Work to be completed ▸ Look for the word "ipynb". Copy every line of the listing where it occurs.

Data for this exercise ▸
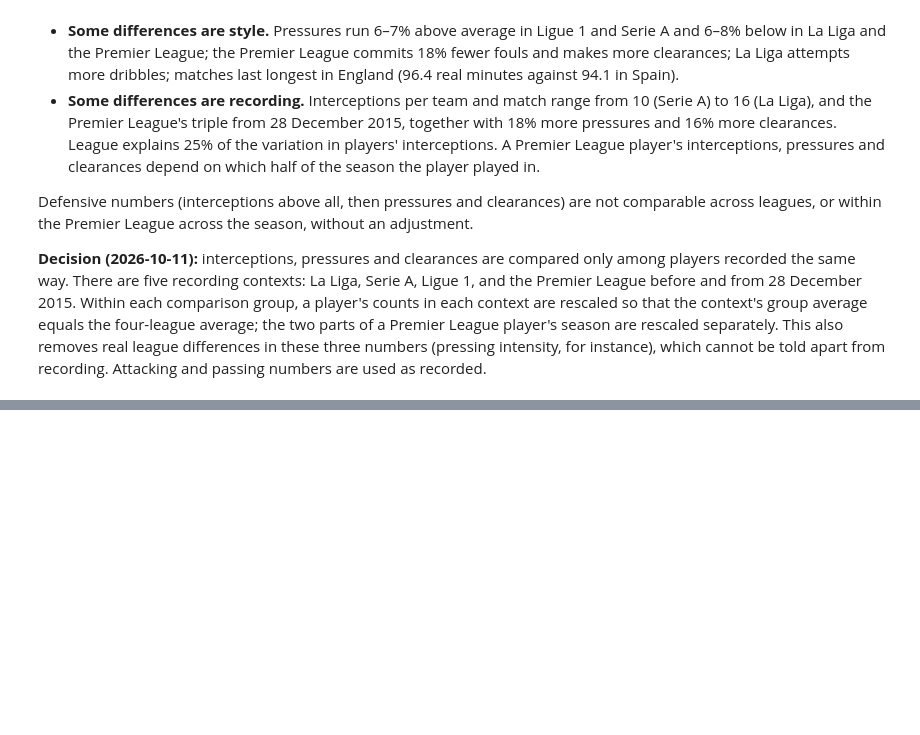
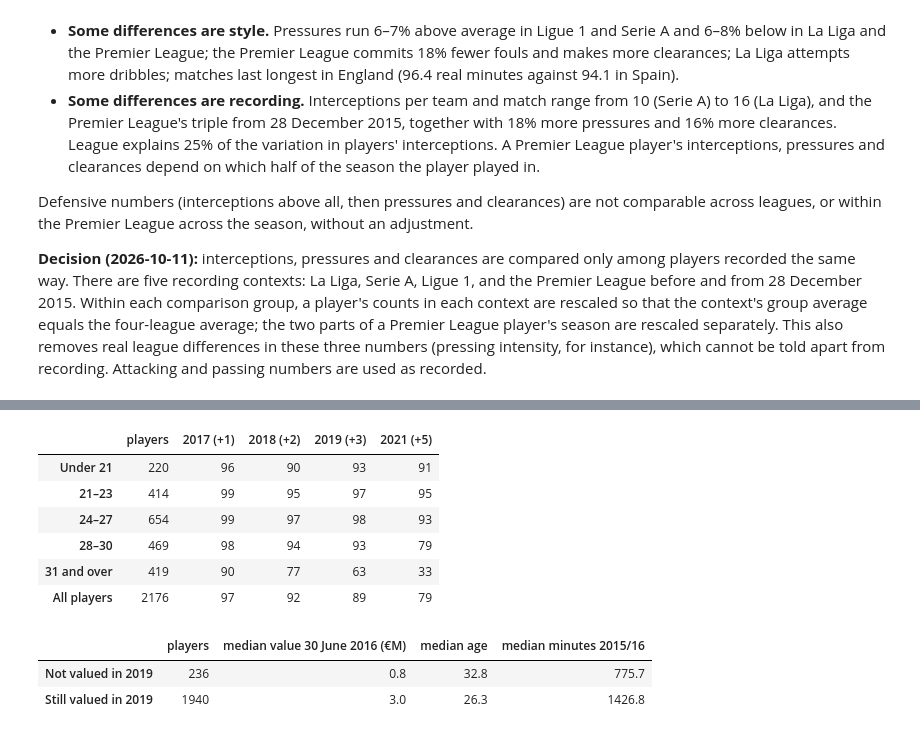
Before and after one commit to Fabiohhp/football-scouting, a Jupyter notebook: notebooks/01_data_exploration.ipynb, the cells around one changed output, grey strips where cells are left out. Saved outputs shown, nothing was run; the diff lists cells and outputs as text; code cells hidden in the pictures; blank space fills up the shorter version.

```diff
--- a/notebooks/01_data_exploration.ipynb
+++ b/notebooks/01_data_exploration.ipynb
@@ -999,0 +1376,38 @@ numbers are used as recorded.
+# %%
+HORIZONS = {"2017 (+1)": 2017, "2018 (+2)": 2018, "2019 (+3)": 2019, "2021 (+5)": 2021}
+age_band = pd.cut(players.set_index("player_id").age, AGE_BANDS, right=False, labels=AGE_LABELS)
+still = pd.DataFrame(
+    {
+        label: age_band.index.isin(value_at(valuations, f"{y}-08-31", max_age_days=365).index)
+        for label, y in HORIZONS.items()
+    },
+    index=age_band.index,
+)
+table = still.groupby(age_band, observed=True).mean().mul(100)
+table.loc["All players"] = still.mean().mul(100)
+table.insert(0, "players", [*age_band.value_counts().reindex(AGE_LABELS), len(still)])
+table.round(0).astype(int).rename_axis(None)
+# %% [output]
+|  | players | 2017 (+1) | 2018 (+2) | 2019 (+3) | 2021 (+5) |
+| Under 21 | 220 | 96 | 90 | 93 | 91 |
+| 21–23 | 414 | 99 | 95 | 97 | 95 |
+| 24–27 | 654 | 99 | 97 | 98 | 93 |
+| 28–30 | 469 | 98 | 94 | 93 | 79 |
+| 31 and over | 419 | 90 | 77 | 63 | 33 |
+| All players | 2176 | 97 | 92 | 89 | 79 |
+# %%
+status = still["2019 (+3)"].map({True: "Still valued in 2019", False: "Not valued in 2019"})
+players.set_index("player_id")[["age", "minutes"]].assign(
+    value=june_30.value / 1e6, status=status
+).groupby("status").agg(
+    players=("age", "size"),
+    **{
+        "median value 30 June 2016 (€M)": ("value", "median"),
+        "median age": ("age", "median"),
+        "median minutes 2015/16": ("minutes", "median"),
+    },
+).round(1).rename_axis(None)
+# %% [output]
+|  | players | median value 30 June 2016 (€M) | median age | median minutes 2015/16 |
+| Not valued in 2019 | 236 | 0.8 | 32.8 | 775.7 |
+| Still valued in 2019 | 1940 | 3.0 | 26.3 | 1426.8 |
```
Also changed, not shown: parts of 21 cells of this notebook, 9 other files.
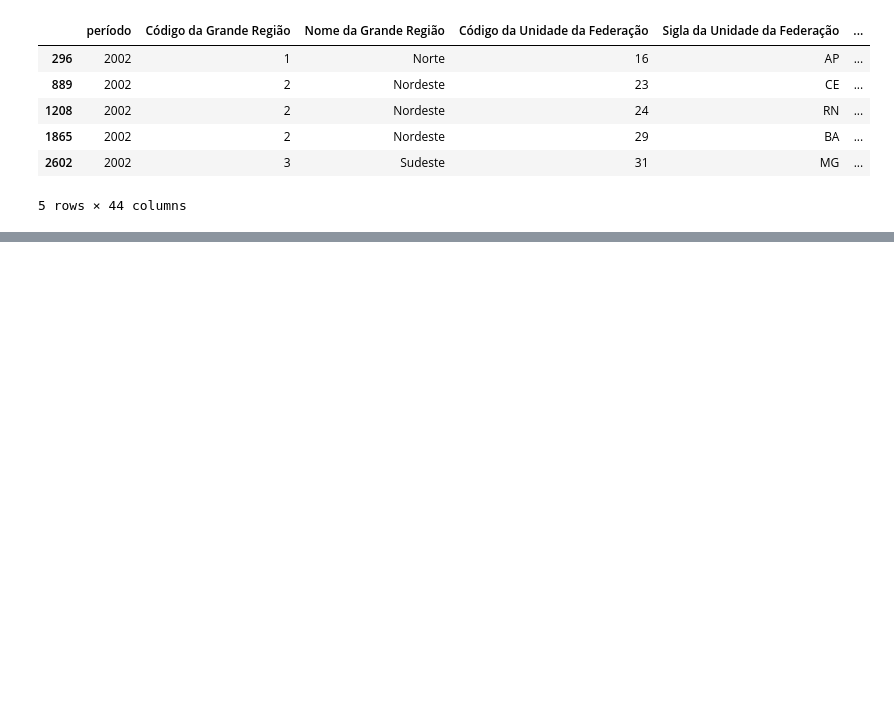
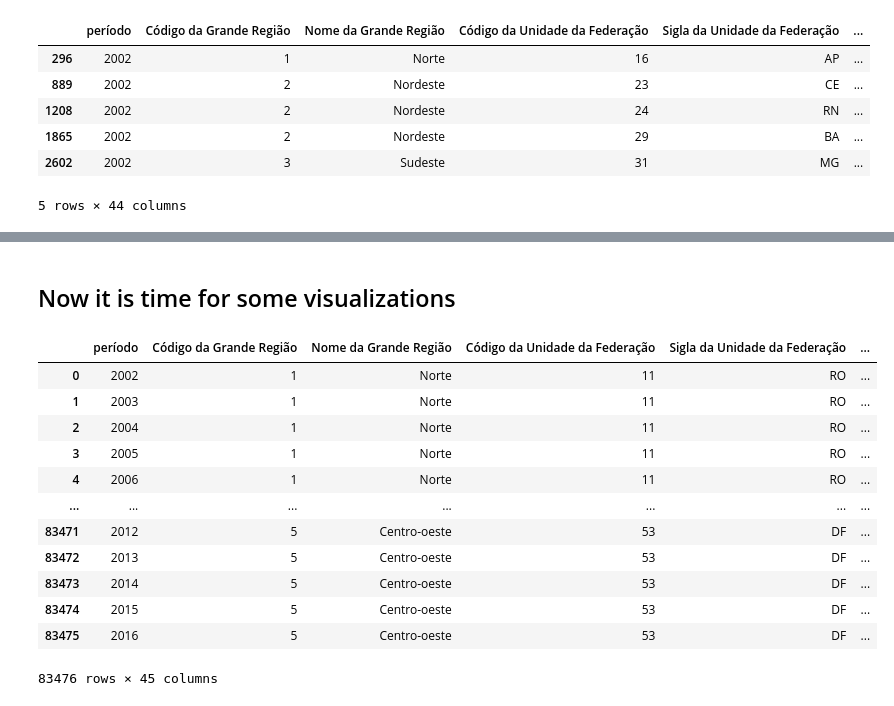
Before and after one commit to vgs2/Socioeconomic-analysis-of-the-brazilian-cities, a Jupyter notebook: projeto.ipynb, the cells around one changed output, grey strips where cells are left out. Drawn from its saved outputs; the diff is of its cells as text; code cells hidden in the pictures; blank space fills up the shorter version.

Commit message:
Cleaned the dataset

```diff
--- a/projeto.ipynb
+++ b/projeto.ipynb
@@ -272,0 +229,18 @@ aux[aux['NOME DO MUNICÍPIO']=='Recife']
+# %%
+def auxfunc(a):
+    result = False
+    if(isinstance(a,int) == True):
+        result = True
+    elif(isinstance(a,float) == True):
+        result = True
+    return result
+def clean(a):
+    return a.replace('.','').replace('(*)', '').replace('(1)', '').replace('(2)', '').replace('*', '')
+
+
+dftest['test1'] = dftest['POPULAÇÃO ESTIMADA'].map(auxfunc)
+replaced = dftest[dftest['test1']==False]['POPULAÇÃO ESTIMADA'].values
+replaceby = dftest[dftest['test1']==False]['POPULAÇÃO ESTIMADA'].map(clean).map(int)
+dftest['POPULAÇÃO ESTIMADA'].replace(replaced, replaceby, inplace=True)
+dftest['POPULAÇÃO ESTIMADA'] = dftest['POPULAÇÃO ESTIMADA'].astype(int)
+dftest[dftest['test1']==False]['POPULAÇÃO ESTIMADA']
@@ -272,0 +263,18 @@ aux[aux['NOME DO MUNICÍPIO']=='Recife']
+# %% [markdown]
+## Now it is time for some visualizations
+# %%
+dftest
+# %% [output]
+|  | período | Código da Grande Região | Nome da Grande Região | Código da Unidade da Federação | Sigla da Unidade da Federação | ... |
+| 0 | 2002 | 1 | Norte | 11 | RO | ... |
+| 1 | 2003 | 1 | Norte | 11 | RO | ... |
+| 2 | 2004 | 1 | Norte | 11 | RO | ... |
+| 3 | 2005 | 1 | Norte | 11 | RO | ... |
+| 4 | 2006 | 1 | Norte | 11 | RO | ... |
+| ... | ... | ... | ... | ... | ... | ... |
+| 83471 | 2012 | 5 | Centro-oeste | 53 | DF | ... |
+| 83472 | 2013 | 5 | Centro-oeste | 53 | DF | ... |
+| 83473 | 2014 | 5 | Centro-oeste | 53 | DF | ... |
+| 83474 | 2015 | 5 | Centro-oeste | 53 | DF | ... |
+| 83475 | 2016 | 5 | Centro-oeste | 53 | DF | ... |
+83476 rows × 45 columns
```
Also changed, not shown: parts of 9 cells of this notebook.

Solved exercise ▸
Before and after one commit to Fabiohhp/football-scouting, a Jupyter notebook: notebooks/01_data_exploration.ipynb, the cells around one changed output, grey strips where cells are left out. Saved outputs shown, nothing was run; the diff lists cells and outputs as text; code cells hidden in the pictures; blank space fills up the shorter version.
--- a/notebooks/01_data_exploration.ipynb
+++ b/notebooks/01_data_exploration.ipynb
Before and after one commit to vgs2/Socioeconomic-analysis-of-the-brazilian-cities, a Jupyter notebook: projeto.ipynb, the cells around one changed output, grey strips where cells are left out. Drawn from its saved outputs; the diff is of its cells as text; code cells hidden in the pictures; blank space fills up the shorter version.
--- a/projeto.ipynb
+++ b/projeto.ipynb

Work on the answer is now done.